Planning for the Future
Healthcare organizations now look to leaders who are seasoned team players, willing to offer up fresh perspectives affecting the whole. While much of the healthcare industry is in flux, looking toward the future may seem difficult. However, long-term strategies are important for executives new to a position or an organization, especially when considering demands to stretch tightening budgets.
Leading by Example
Frontline staff, from check-in to patient visit follow up, play a crucial role in patient satisfaction. With such a significant role, healthcare leaders need to motivate and lead these individuals by example to impact their actions and decisions toward each patient interaction. C-suite leaders should take the time to engage one-on-one when possible with frontline staff. Those who deliver valuable care are incredibly important to the success of a healthcare organization.
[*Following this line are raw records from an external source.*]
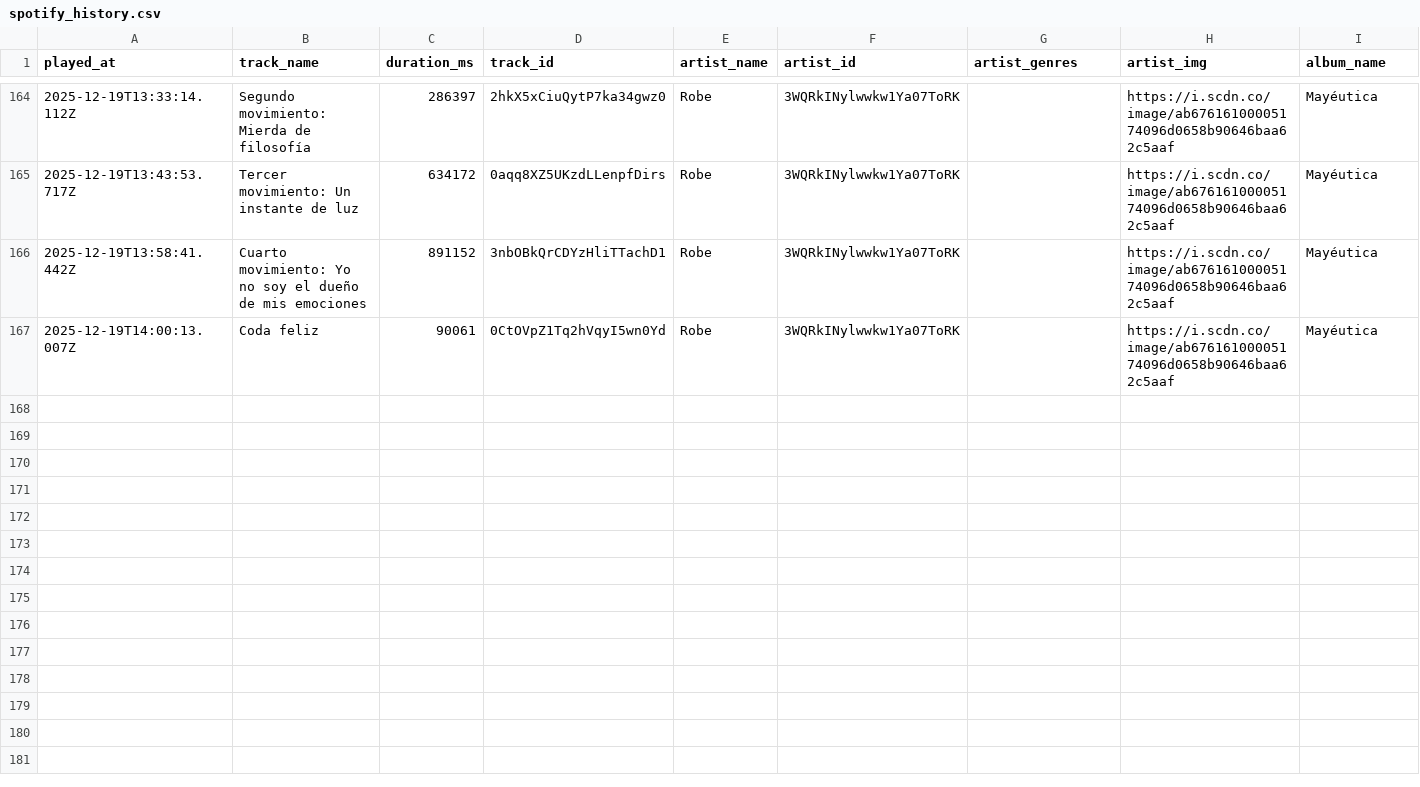
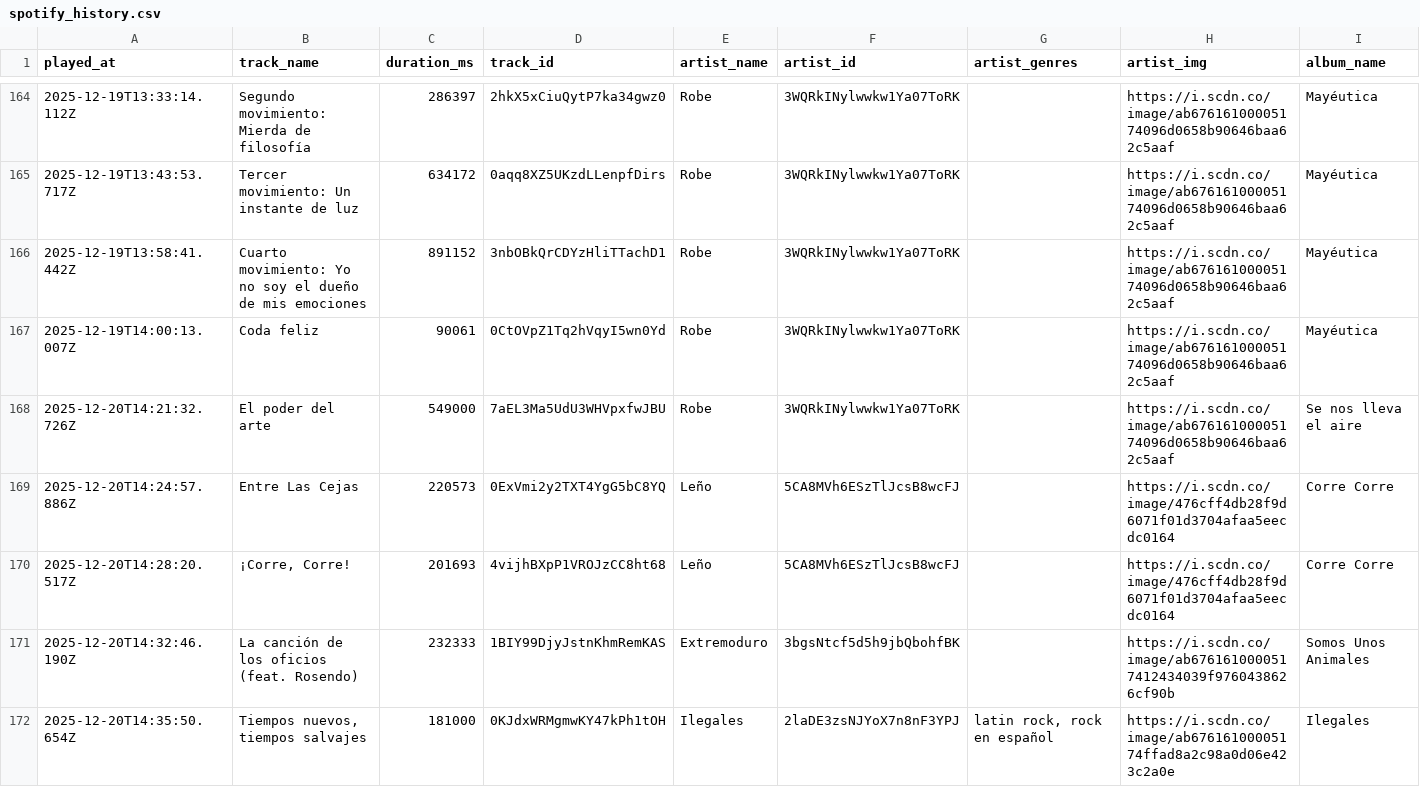
Before and after one commit to Edupastore/spothistory, a CSV file: spotify_history.csv, drawn as a sheet; only a part is shown, gaps mark what is left out; rows hold the shown columns only; the diff names each change by its address in the sheet, - before the commit and + after, or states it on an @@ line.

```diff
--- a/spotify_history.csv
+++ b/spotify_history.csv
+row 168: 2025-12-20T14:21:32.726Z | El poder del arte | 549000 | 7aEL3Ma5UdU3WHVpxfwJBU | Robe | 3WQRkINylwwkw1Ya07ToRK |  | https://i.scdn.co/image/ab67616100005174096d0658b90646baa62c5aaf | Se nos lleva el aire
+row 169: 2025-12-20T14:24:57.886Z | Entre Las Cejas | 220573 | 0ExVmi2y2TXT4YgG5bC8YQ | Leño | 5CA8MVh6ESzTlJcsB8wcFJ |  | https://i.scdn.co/image/476cff4db28f9d6071f01d3704afaa5eecdc0164 | Corre Corre
+row 170: 2025-12-20T14:28:20.517Z | ¡Corre, Corre! | 201693 | 4vijhBXpP1VROJzCC8ht68 | Leño | 5CA8MVh6ESzTlJcsB8wcFJ |  | https://i.scdn.co/image/476cff4db28f9d6071f01d3704afaa5eecdc0164 | Corre Corre
+row 171: 2025-12-20T14:32:46.190Z | La canción de los oficios (feat. Rosendo) | 232333 | 1BIY99DjyJstnKhmRemKAS | Extremoduro | 3bgsNtcf5d5h9jbQbohfBK |  | https://i.scdn.co/image/ab6761610000517412434039f9760438626cf90b | Somos Unos Animales
+row 172: 2025-12-20T14:35:50.654Z | Tiempos nuevos, tiempos salvajes | 181000 | 0KJdxWRMgmwKY47kPh1tOH | Ilegales | 2laDE3zsNJYoX7n8nF3YPJ | latin rock, rock en español | https://i.scdn.co/image/ab67616100005174ffad8a2c98a0d06e423c2a0e | Ilegales
```
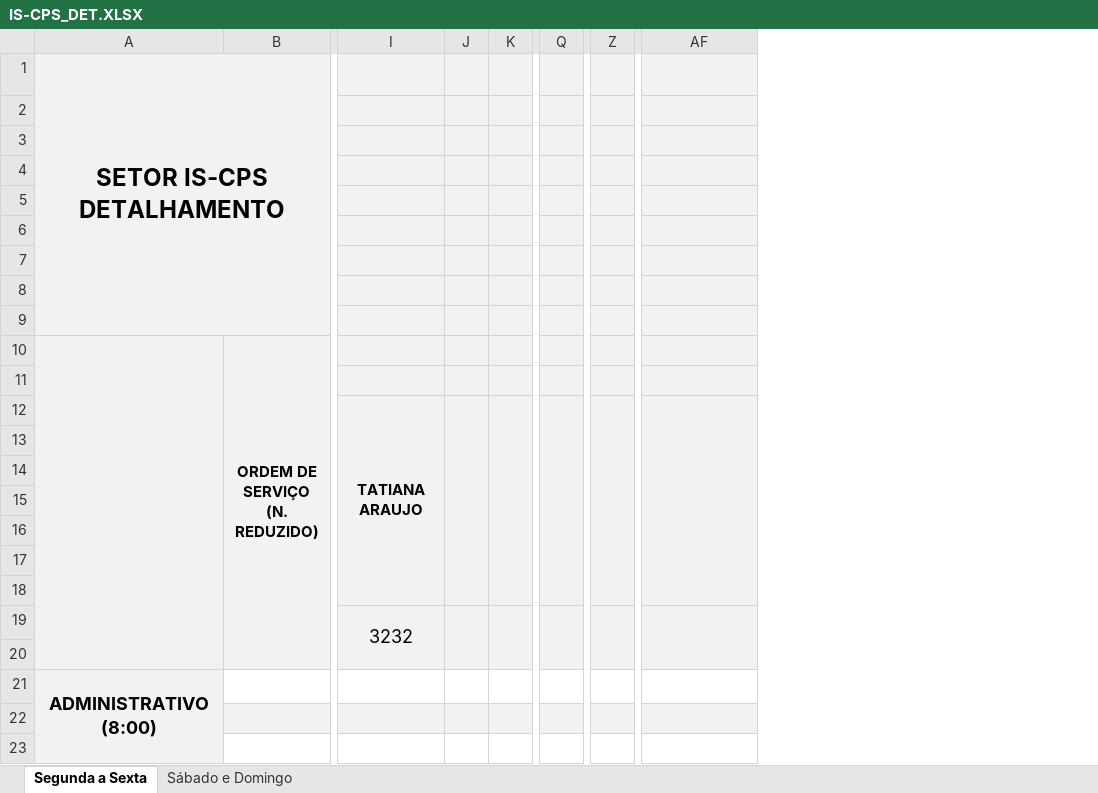
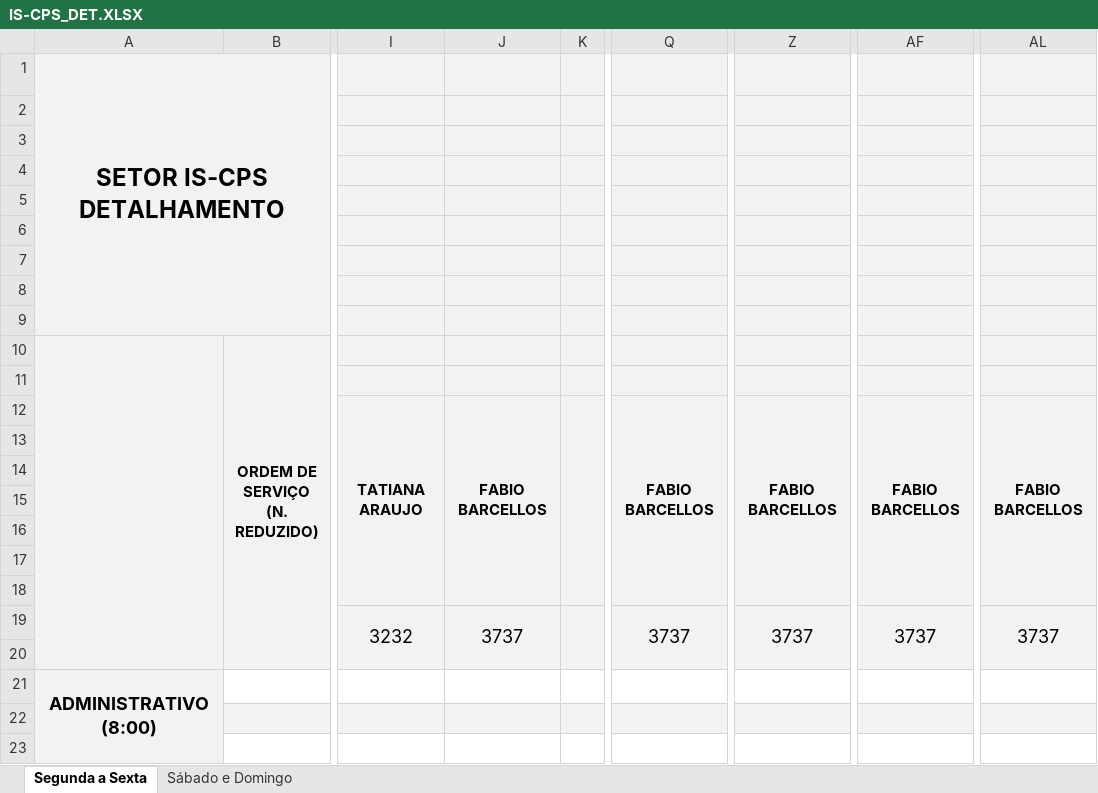
Before and after one commit to flipbit03/sisaprop, an Excel workbook: outputs/autoaprop.xlsx/autoapropxlsx/IS-CPS_DET.XLSX, sheet Segunda a Sexta, drawn as a sheet; only a part is shown, gaps mark what is left out; values as stored, in another font and other column widths than the file's, no borders; removed rows and columns are numbered as before the commit, all else as after; the diff names each change by its address in the sheet, - before the commit and + after, or states it on an @@ line.

```diff
--- a/outputs/autoaprop.xlsx/autoapropxlsx/IS-CPS_DET.XLSX (sheet Segunda a Sexta)
+++ b/outputs/autoaprop.xlsx/autoapropxlsx/IS-CPS_DET.XLSX (sheet Segunda a Sexta)
-column J, empty
+column J, rows 12-19: FABIO BARCELLOS |  |  |  |  |  |  | 3737
-column Q, empty
+column Q, rows 12-19: FABIO BARCELLOS |  |  |  |  |  |  | 3737
-column Z, empty
+column Z, rows 12-19: FABIO BARCELLOS |  |  |  |  |  |  | 3737
+column AL, rows 12-19: FABIO BARCELLOS |  |  |  |  |  |  | 3737
-AF12: (empty)
+AF12: FABIO BARCELLOS
-AF19: (empty)
+AF19: 3737
```
Also changed, not shown: sheet Sábado e Domingo, maps/autoaprop.xlsx, outputs/autoaprop.xlsx/autoapropxlsx/IE-CES.XLSX, 3 other files.
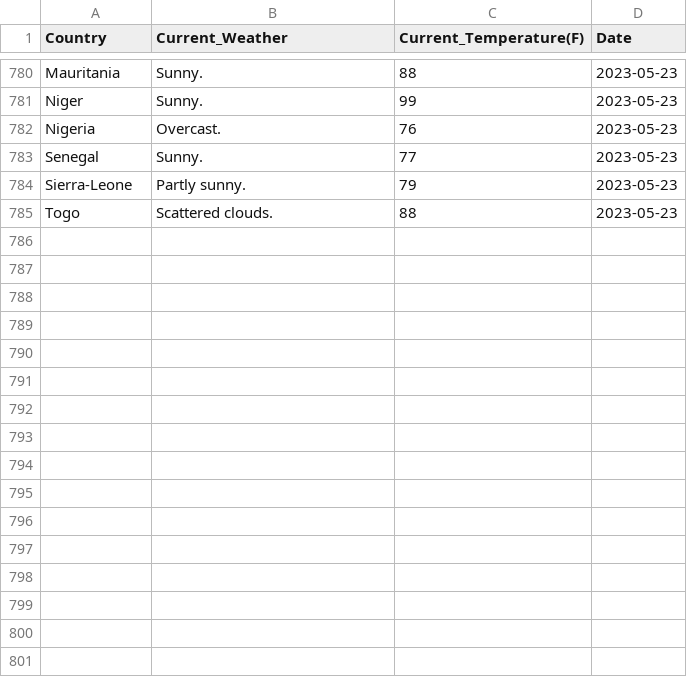
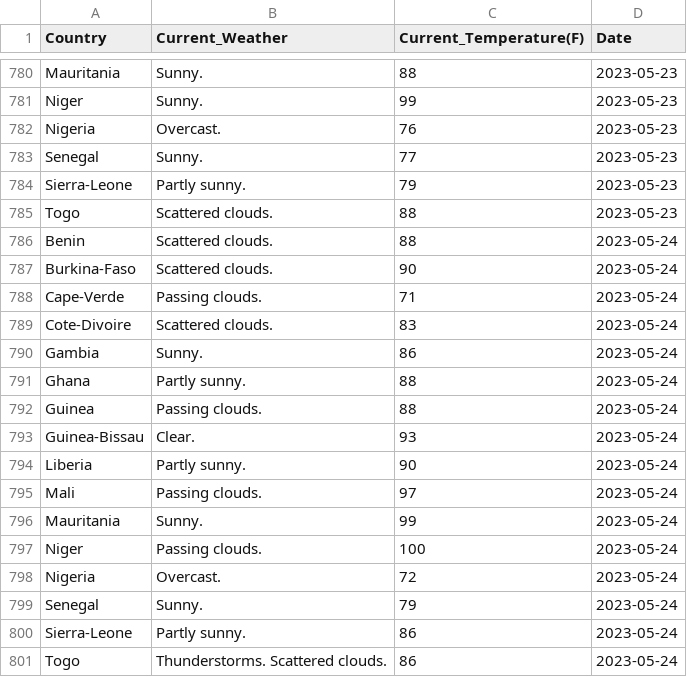
Before and after one commit to Kola-Ademola/Weather_web_Scraper, a CSV file: west_african_weather.csv, drawn as a sheet; only a part is shown, gaps mark what is left out; the diff names each change by its address in the sheet, - before the commit and + after, or states it on an @@ line.

```diff
--- a/west_african_weather.csv
+++ b/west_african_weather.csv
+row 786: Benin | Scattered clouds. | 88 | 2023-05-24
+row 787: Burkina-Faso | Scattered clouds. | 90 | 2023-05-24
+row 788: Cape-Verde | Passing clouds. | 71 | 2023-05-24
+row 789: Cote-Divoire | Scattered clouds. | 83 | 2023-05-24
+row 790: Gambia | Sunny. | 86 | 2023-05-24
+row 791: Ghana | Partly sunny. | 88 | 2023-05-24
+row 792: Guinea | Passing clouds. | 88 | 2023-05-24
+row 793: Guinea-Bissau | Clear. | 93 | 2023-05-24
+row 794: Liberia | Partly sunny. | 90 | 2023-05-24
+row 795: Mali | Passing clouds. | 97 | 2023-05-24
+row 796: Mauritania | Sunny. | 99 | 2023-05-24
+row 797: Niger | Passing clouds. | 100 | 2023-05-24
+row 798: Nigeria | Overcast. | 72 | 2023-05-24
+row 799: Senegal | Sunny. | 79 | 2023-05-24
+row 800: Sierra-Leone | Partly sunny. | 86 | 2023-05-24
+row 801: Togo | Thunderstorms. Scattered clouds. | 86 | 2023-05-24
```
Also changed, not shown: 1 other file.
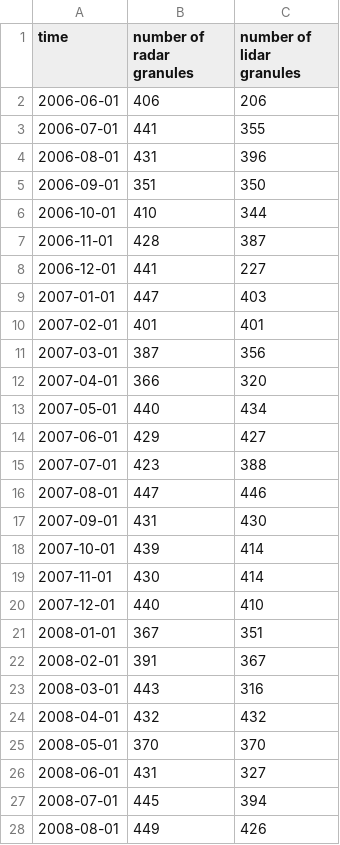
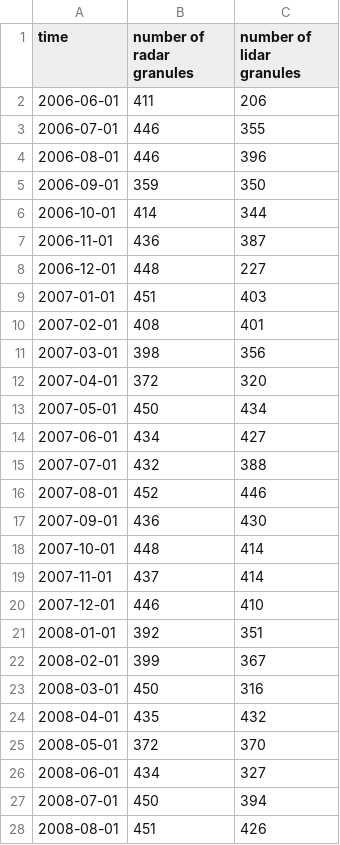
Before and after one commit to bertrandclim/essd2023, a CSV file: essd_figs_files/8-9-1_input_data_availability.csv, drawn as a sheet; only a part is shown; the diff covers the shown part only.

```diff
--- a/essd_figs_files/8-9-1_input_data_availability.csv
+++ b/essd_figs_files/8-9-1_input_data_availability.csv
@@ -1,28 +1,28 @@
 time,number of radar granules,number of lidar granules
-2006-06-01,406,206
-2006-07-01,441,355
-2006-08-01,431,396
-2006-09-01,351,350
-2006-10-01,410,344
-2006-11-01,428,387
-2006-12-01,441,227
-2007-01-01,447,403
-2007-02-01,401,401
-2007-03-01,387,356
-2007-04-01,366,320
-2007-05-01,440,434
-2007-06-01,429,427
-2007-07-01,423,388
-2007-08-01,447,446
-2007-09-01,431,430
-2007-10-01,439,414
-2007-11-01,430,414
-2007-12-01,440,410
-2008-01-01,367,351
-2008-02-01,391,367
-2008-03-01,443,316
-2008-04-01,432,432
-2008-05-01,370,370
-2008-06-01,431,327
-2008-07-01,445,394
-2008-08-01,449,426
+2006-06-01,411,206
+2006-07-01,446,355
+2006-08-01,446,396
+2006-09-01,359,350
+2006-10-01,414,344
+2006-11-01,436,387
+2006-12-01,448,227
+2007-01-01,451,403
+2007-02-01,408,401
+2007-03-01,398,356
+2007-04-01,372,320
+2007-05-01,450,434
+2007-06-01,434,427
+2007-07-01,432,388
+2007-08-01,452,446
+2007-09-01,436,430
+2007-10-01,448,414
+2007-11-01,437,414
+2007-12-01,446,410
+2008-01-01,392,351
+2008-02-01,399,367
+2008-03-01,450,316
+2008-04-01,435,432
+2008-05-01,372,370
+2008-06-01,434,327
+2008-07-01,450,394
+2008-08-01,451,426
```
Also changed, not shown: 8 added rows and 59 edited cells elsewhere in this file, 14 other files.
In an article by Becker’s Hospital Review, former Modern Healthcare publisher and author/public speaker Chuck Lauer said the following:
“The healthcare field needs new ideas and courageous leaders to make them happen. Leaders must show resolve and a willingness to change if the conditions merit doing so. On the other hand, a leader must also be consistent and mature in their personal behavior. After all, a leader sets the tone of a given organization and if they are not consistent that can often sow the seeds of unrest and stress. Any of those things can be a major component of failure and consequently must be avoided!”
By all means do we understand the incredible juggling act that c-suite executives manage in balancing multiple projects, but what happens when stakeholders want an exciting new project that really isn’t within bandwidth? Within the same Becker’s article, Beth Israel Deaconess Medical Center CIO John Halamka shared that “What not to do is as important as what to do, because each of us gets this laundry list of hundreds of things that stakeholders want. The technique I usually use is not to say ‘No.’ ‘No’ is such a negative word, so loaded with emotion. So, I say, ‘Not now.’ My role on the resource side is not to create fear, uncertainty and doubt, but to explain to the board what we need to do.”